What you are asked to do: After removing every image, reproduce the data exactly as it appears.

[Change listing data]

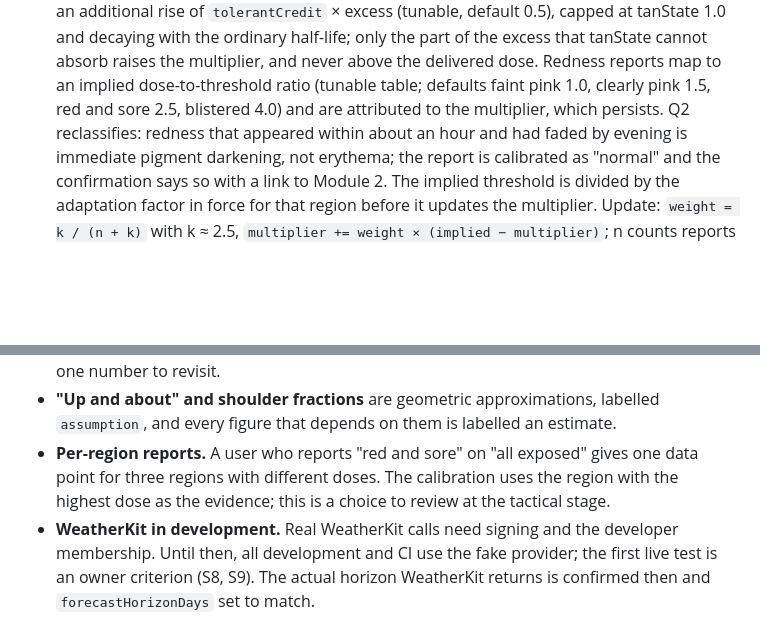
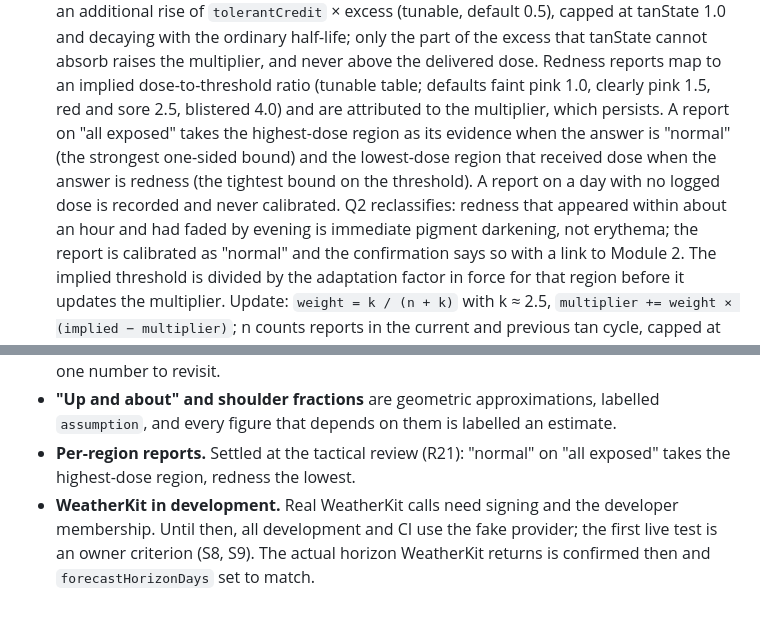
Before and after one commit to GrimsVerk/project_icarus, a Markdown page: docs/DESIGN.md, 2 parts joined by grey strips. Drawn GitHub-style; blank space fills up the shorter version.

```diff
--- a/docs/DESIGN.md
+++ b/docs/DESIGN.md
@@ -474,7 +482,11 @@ Logging and calibration
   the delivered dose. Redness reports map to an implied dose-to-threshold
   ratio (tunable table; defaults faint pink 1.0, clearly pink 1.5, red and
   sore 2.5, blistered 4.0) and are attributed to the multiplier, which
-  persists. Q2 reclassifies: redness that appeared within about an hour and
+  persists. A report on "all exposed" takes the highest-dose region as its
+  evidence when the answer is "normal" (the strongest one-sided bound) and the
+  lowest-dose region that received dose when the answer is redness (the
+  tightest bound on the threshold). A report on a day with no logged dose is
+  recorded and never calibrated. Q2 reclassifies: redness that appeared within about an hour and
   had faded by evening is immediate pigment darkening, not erythema; the
   report is calibrated as "normal" and the confirmation says so with a link to
   Module 2. The implied threshold is divided by the adaptation factor in force
@@ -1057,10 +1069,8 @@ both in. Nothing writes state directly.
 - **"Up and about" and shoulder fractions** are geometric approximations,
   labelled `assumption`, and every figure that depends on them is labelled an
   estimate.
-- **Per-region reports.** A user who reports "red and sore" on "all exposed"
-  gives one data point for three regions with different doses. The
-  calibration uses the region with the highest dose as the evidence; this is a
-  choice to review at the tactical stage.
+- **Per-region reports.** Settled at the tactical review (R21): "normal" on
+  "all exposed" takes the highest-dose region, redness the lowest.
 - **WeatherKit in development.** Real WeatherKit calls need signing and the
   developer membership. Until then, all development and CI use the fake
   provider; the first live test is an owner criterion (S8, S9). The actual
```
Also changed, not shown: other parts of docs/DESIGN.md (+30 -21 lines).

Your response:
Before and after one commit to GrimsVerk/project_icarus, a Markdown page: docs/DESIGN.md, 2 parts joined by grey strips. Drawn GitHub-style; blank space fills up the shorter version.

```diff
--- a/docs/DESIGN.md
+++ b/docs/DESIGN.md
@@ -474,7 +482,11 @@ Logging and calibration
   the delivered dose. Redness reports map to an implied dose-to-threshold
   ratio (tunable table; defaults faint pink 1.0, clearly pink 1.5, red and
   sore 2.5, blistered 4.0) and are attributed to the multiplier, which
-  persists. Q2 reclassifies: redness that appeared within about an hour and
+  persists. A report on "all exposed" takes the highest-dose region as its
+  evidence when the answer is "normal" (the strongest one-sided bound) and the
+  lowest-dose region that received dose when the answer is redness (the
+  tightest bound on the threshold). A report on a day with no logged dose is
+  recorded and never calibrated. Q2 reclassifies: redness that appeared within about an hour and
   had faded by evening is immediate pigment darkening, not erythema; the
   report is calibrated as "normal" and the confirmation says so with a link to
   Module 2. The implied threshold is divided by the adaptation factor in force
@@ -1057,10 +1069,8 @@ both in. Nothing writes state directly.
 - **"Up and about" and shoulder fractions** are geometric approximations,
   labelled `assumption`, and every figure that depends on them is labelled an
   estimate.
-- **Per-region reports.** A user who reports "red and sore" on "all exposed"
-  gives one data point for three regions with different doses. The
-  calibration uses the region with the highest dose as the evidence; this is a
-  choice to review at the tactical stage.
+- **Per-region reports.** Settled at the tactical review (R21): "normal" on
+  "all exposed" takes the highest-dose region, redness the lowest.
 - **WeatherKit in development.** Real WeatherKit calls need signing and the
   developer membership. Until then, all development and CI use the fake
   provider; the first live test is an owner criterion (S8, S9). The actual
```
Also changed, not shown: other parts of docs/DESIGN.md (+30 -21 lines).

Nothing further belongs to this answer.